> **How to complete this task**
Extract all lines that hold "pages" from the records below.

> **Records provided**
——————
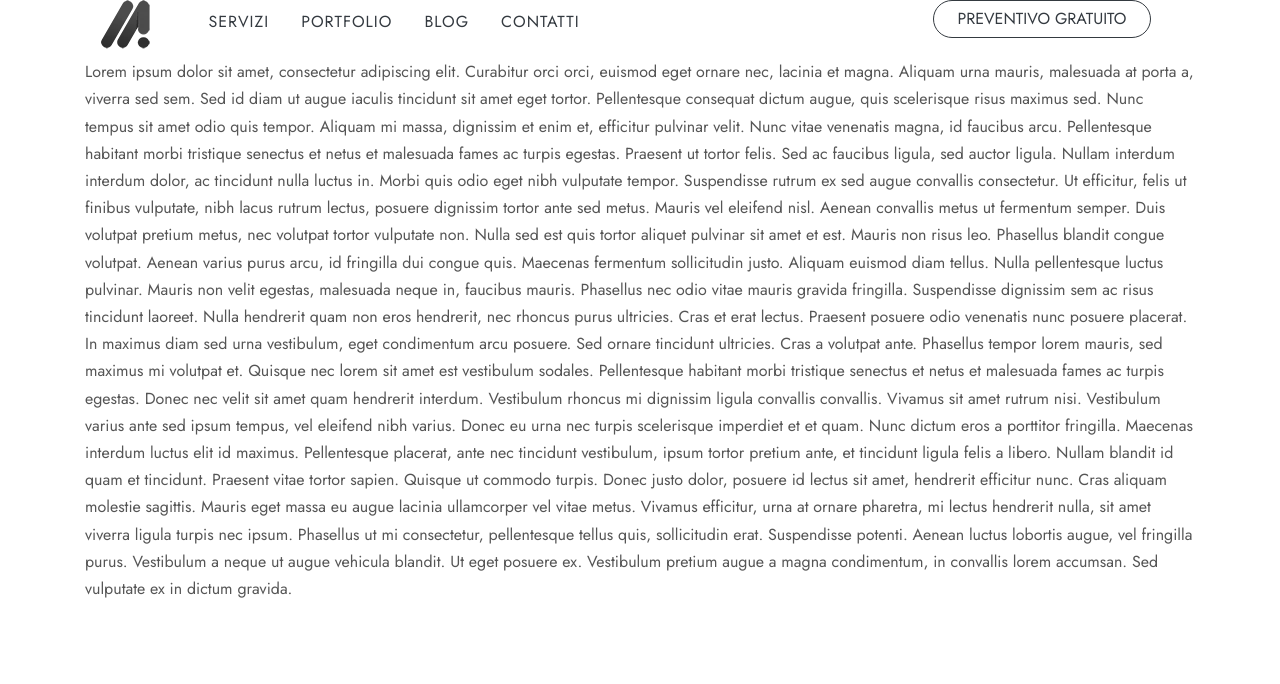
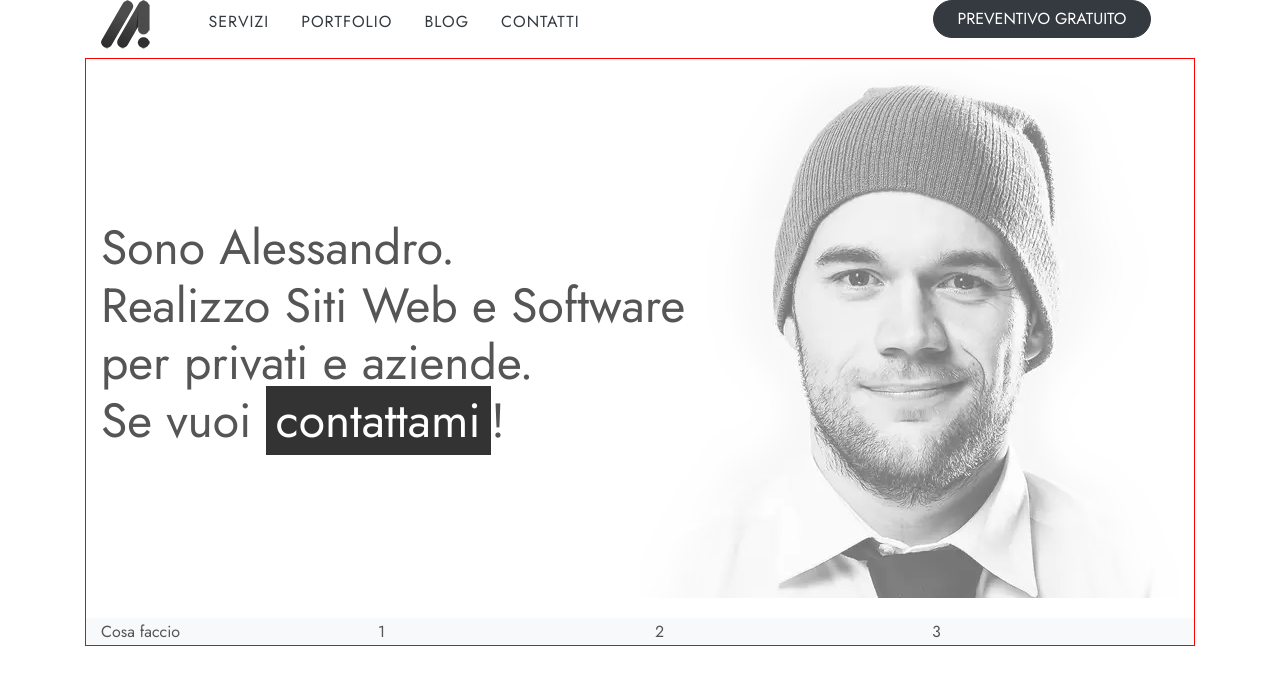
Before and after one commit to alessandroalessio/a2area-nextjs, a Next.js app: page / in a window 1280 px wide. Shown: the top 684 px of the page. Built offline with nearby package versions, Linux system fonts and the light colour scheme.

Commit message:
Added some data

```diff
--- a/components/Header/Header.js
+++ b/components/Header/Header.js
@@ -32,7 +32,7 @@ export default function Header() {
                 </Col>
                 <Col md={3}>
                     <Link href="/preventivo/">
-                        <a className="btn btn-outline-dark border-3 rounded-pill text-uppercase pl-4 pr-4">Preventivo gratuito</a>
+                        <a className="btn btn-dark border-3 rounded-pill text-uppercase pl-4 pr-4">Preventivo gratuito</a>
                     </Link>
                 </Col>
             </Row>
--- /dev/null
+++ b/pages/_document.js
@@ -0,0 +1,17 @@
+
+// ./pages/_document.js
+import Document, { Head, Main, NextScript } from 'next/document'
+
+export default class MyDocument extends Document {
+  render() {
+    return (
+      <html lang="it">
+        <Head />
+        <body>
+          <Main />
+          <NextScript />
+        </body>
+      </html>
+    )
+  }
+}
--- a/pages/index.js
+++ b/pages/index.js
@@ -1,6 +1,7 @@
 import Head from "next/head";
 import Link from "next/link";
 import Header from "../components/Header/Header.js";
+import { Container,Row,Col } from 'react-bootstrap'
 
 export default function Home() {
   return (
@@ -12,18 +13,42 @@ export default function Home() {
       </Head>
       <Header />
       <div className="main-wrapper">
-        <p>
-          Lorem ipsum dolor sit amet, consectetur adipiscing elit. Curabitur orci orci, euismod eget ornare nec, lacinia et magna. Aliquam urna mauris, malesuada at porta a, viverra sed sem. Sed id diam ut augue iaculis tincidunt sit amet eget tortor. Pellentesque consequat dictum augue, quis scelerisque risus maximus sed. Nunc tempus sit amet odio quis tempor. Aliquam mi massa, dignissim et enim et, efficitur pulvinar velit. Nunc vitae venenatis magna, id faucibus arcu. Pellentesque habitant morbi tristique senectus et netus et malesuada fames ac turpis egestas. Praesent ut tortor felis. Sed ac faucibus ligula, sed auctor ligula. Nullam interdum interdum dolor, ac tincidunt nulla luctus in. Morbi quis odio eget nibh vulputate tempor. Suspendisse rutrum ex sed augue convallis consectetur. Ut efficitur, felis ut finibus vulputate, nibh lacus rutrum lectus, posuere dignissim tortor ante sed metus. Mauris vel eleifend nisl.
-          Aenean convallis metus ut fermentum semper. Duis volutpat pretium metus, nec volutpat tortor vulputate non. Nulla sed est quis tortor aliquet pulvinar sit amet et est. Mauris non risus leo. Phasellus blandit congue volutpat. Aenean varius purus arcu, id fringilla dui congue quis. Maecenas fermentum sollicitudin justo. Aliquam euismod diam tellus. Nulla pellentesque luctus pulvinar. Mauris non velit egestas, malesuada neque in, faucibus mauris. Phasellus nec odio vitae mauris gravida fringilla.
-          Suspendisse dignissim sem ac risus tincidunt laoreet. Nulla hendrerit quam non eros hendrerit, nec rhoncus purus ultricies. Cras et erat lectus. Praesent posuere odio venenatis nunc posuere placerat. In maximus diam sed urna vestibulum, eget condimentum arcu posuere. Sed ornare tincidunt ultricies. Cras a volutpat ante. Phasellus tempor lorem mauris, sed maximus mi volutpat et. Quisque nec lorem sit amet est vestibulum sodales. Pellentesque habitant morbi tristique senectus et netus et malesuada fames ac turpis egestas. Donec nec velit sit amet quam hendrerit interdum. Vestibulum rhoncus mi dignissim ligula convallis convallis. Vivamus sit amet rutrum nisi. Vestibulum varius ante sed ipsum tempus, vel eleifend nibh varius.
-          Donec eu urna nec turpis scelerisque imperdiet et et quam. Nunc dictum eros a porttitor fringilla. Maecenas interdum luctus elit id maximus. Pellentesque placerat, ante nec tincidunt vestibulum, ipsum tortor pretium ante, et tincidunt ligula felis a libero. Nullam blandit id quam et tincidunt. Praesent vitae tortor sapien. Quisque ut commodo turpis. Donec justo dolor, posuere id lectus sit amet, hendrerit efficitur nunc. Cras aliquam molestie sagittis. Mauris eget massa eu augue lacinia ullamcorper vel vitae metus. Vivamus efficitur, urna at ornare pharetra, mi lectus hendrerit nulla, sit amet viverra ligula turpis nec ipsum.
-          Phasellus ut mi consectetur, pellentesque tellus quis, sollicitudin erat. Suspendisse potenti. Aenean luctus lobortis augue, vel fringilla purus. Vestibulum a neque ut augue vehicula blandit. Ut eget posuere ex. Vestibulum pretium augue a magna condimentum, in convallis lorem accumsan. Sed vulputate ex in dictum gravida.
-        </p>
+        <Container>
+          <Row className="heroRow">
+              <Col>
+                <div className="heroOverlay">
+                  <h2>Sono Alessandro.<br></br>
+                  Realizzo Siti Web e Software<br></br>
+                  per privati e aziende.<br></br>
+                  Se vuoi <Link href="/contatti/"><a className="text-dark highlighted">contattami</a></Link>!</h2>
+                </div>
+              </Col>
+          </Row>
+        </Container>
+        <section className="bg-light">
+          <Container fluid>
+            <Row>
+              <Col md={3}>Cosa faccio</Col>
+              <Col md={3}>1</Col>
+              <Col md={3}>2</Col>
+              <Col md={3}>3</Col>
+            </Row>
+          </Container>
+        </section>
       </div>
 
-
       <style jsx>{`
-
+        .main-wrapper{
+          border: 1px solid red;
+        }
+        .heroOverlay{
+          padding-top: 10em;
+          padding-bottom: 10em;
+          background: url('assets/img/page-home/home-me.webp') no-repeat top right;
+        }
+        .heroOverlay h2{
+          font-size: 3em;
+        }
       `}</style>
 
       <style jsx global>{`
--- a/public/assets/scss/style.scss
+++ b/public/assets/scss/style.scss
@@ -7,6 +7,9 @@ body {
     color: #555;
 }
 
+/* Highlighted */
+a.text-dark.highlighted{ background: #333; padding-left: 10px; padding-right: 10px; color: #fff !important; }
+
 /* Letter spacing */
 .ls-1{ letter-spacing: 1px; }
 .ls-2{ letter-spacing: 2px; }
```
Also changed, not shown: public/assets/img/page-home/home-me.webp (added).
——————
> **Response**
+++ b/pages/_document.js
+// ./pages/_document.js
--- a/pages/index.js
+++ b/pages/index.js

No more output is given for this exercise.